Looking Back at 20 Years of Animal Crossing
If you’re of a certain age, you might have a particular nerdy memory. So, there you are, at a party, behaving in ways which are both unwholesome and unbefitting of someone your age when suddenly it occurs to you: Tom Nook’s sale just started! It’s 10 pm, but you know the sale will be active until 11 pm, so off you go, teetering on your feet as you rush through the neighborhood streets. Since Animal Crossing operates on an in-game clock that mirrors time in the real world, you know you’d better hurry because you can’t cheat the system.

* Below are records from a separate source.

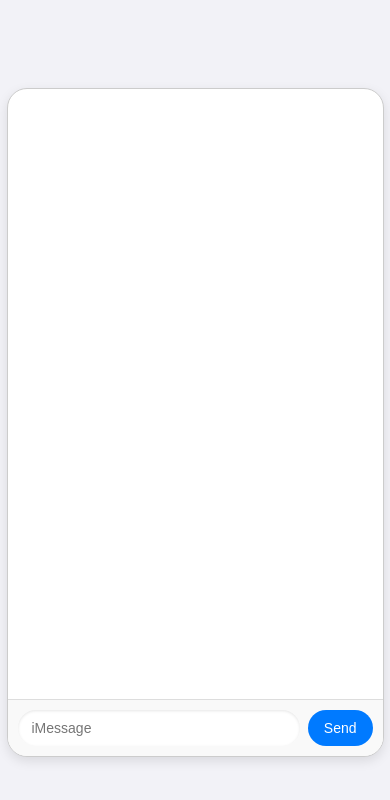
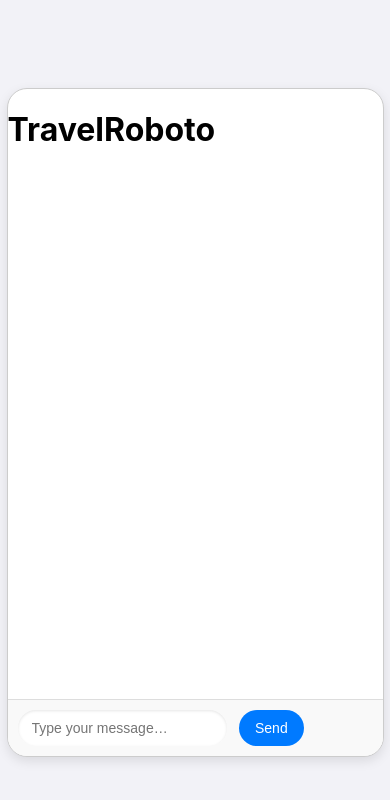
Before and after one commit to craigsakuma/travelroboto, a FastAPI app: page / in a window 390 px wide. Shown: the top 800 px of the page. Run offline with FastAPI, Linux system fonts and the light colour scheme.

Commit message:
refactor(web): improve chat.html structure and accessibility
- Replace generic <div> layout with semantic <main>, <header>, <section>, and <footer>
- Add app title inside <h1> and chat transcript section with aria-live for screen readers
- Wrap input and button in <form> to support natural Enter-to-send behavior
- Remove inline JavaScript (onclick/onkeydown) in favor of script.js event listeners
- Enhance mobile support with <meta name="viewport">
- Add accessibility attributes (aria-labels) and required field validation
- Update placeholder text and button markup for clearer UX

```diff
--- a/app/interfaces/web/templates/chat.html
+++ b/app/interfaces/web/templates/chat.html
@@ -1,18 +1,33 @@
 <!DOCTYPE html>
 <html lang="en">
 <head>
-  <meta charset="UTF-8">
-  <title>TravelBot Chat</title>
+  <meta charset="UTF-8" />
+  <meta name="viewport" content="width=device-width,initial-scale=1" />
+  <title>TravelRoboto — Chat</title>
   <link rel="stylesheet" href="./../static/styles.css">
 </head>
 <body>
-  <div class="chat-container">
-    <div id="chat-box" class="chat-box"></div>
-    <div class="input-area">
-      <input type="text" id="user-input" placeholder="iMessage" onkeydown="if(event.key==='Enter'){sendMessage()}">
-      <button onclick="sendMessage()">Send</button>
-    </div>
-  </div>
+  <main class="chat-container">
+    <header class="chat-header" role="banner">
+      <h1 class="app-title">TravelRoboto</h1>
+    </header>
+
+    <section id="chat-box" class="chat-box" aria-live="polite" aria-label="Chat transcript"></section>
+
+    <footer class="input-area" role="contentinfo">
+      <form id="chat-form" autocomplete="off">
+        <input
+          id="user-input"
+          type="text"
+          inputmode="text"
+          placeholder="Type your message…"
+          aria-label="Message"
+          required
+        />
+        <button id="send-btn" type="submit" aria-label="Send message">Send</button>
+      </form>
+    </footer>
+  </main>
   <script src="./../static/script.js"></script>
 </body>
 </html>
```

Before you know it, you’ve made it home just in time, and as you push the power button on a certain lunch pail-looking console, the light of your television shines across your face in the dark of night, and suddenly you’re playing Animal Crossing. You’re in your weird little town, populated with your anthropomorphic animal pals. There’s the owl who collects things, the dog who plays some tunes, and, of course, that stodgy loan shark disguised beneath the veneer of a sleepy raccoon.
These are your neighbors, and this is your home away from home: this is Animal Crossing. It’s a place for you to relax, unwind, and have entirely improbable and cute conversations. It’s a place for you to decorate your home, catch bugs or go to the latest festival. Above all, it’s a place just for you.
This is the central selling point of a game like this. Whereas social sims that had come before it, like Harvest Moon, gave you a bevy of things to keep you endlessly busy, Animal Crossing was the first game of its ilk to make an art out of downtime. Whether you popped into the game for an hour or five minutes, Animal Crossing had something to keep you coming back again the next day.
The low stakes/low-stress approach of the game design made Animal Crossing feel like a whole new genre altogether, despite the aforementioned similarities to older games. Really your only motivation was your own drive to improve your home and dig yourself out of Tom Nook’s insidious debt scheme. Completionists might be tempted to fill out their bug, fossil, or fish collections, but those of a more idle disposition might spend hours simply designing their own unique set of clothes.
The best surprise in the game came with the ability to play older NES games within Animal Crossing. For those who wanted to wile away within their idle experience, this was an especially welcome distraction. It’s hard to overstate how chilled out you could feel playing a fun game from your childhood while playing an already relaxing game. Think of it like sipping a cup of green tea while soaking in a warm bath–in other words, bliss. Among the available games were undisputed classics like Donkey Kong and more unsung retro entries like Ice Climbers and Balloon Fight.
Adding further value, players could create multiple towns (albeit with another memory card purchase) or visit their friend’s towns for added benefits. Since this was the old days, you couldn’t use these features online but rather would have to go to your friend’s place, memory card in tow. Still, the benefits of doing this included new items, new experiences, and even new neighbors.
Yes, people from your town might decide to move to your friend’s village or vice-versa. Crazier still, if you visited them in their new homes and towns, they would still remember you, even though they now lived in your friend’s game. Like how most gamers wouldn’t notice or experience tiny idiosyncrasies like these in the Metal Gear Solid series, the fact that this amount of thought and effort went into Animal Crossing, to begin with, is frankly insane.
A totally unique game that would go on to spawn a wildly successful new franchise for Nintendo, Animal Crossing may have began its life as a small, humble experiment on the GameCube. Still, it has since gone on to craft a legacy befitting its own unique flavor and a strong sense of originality, and if that’s not the marker of a classic game, then what is?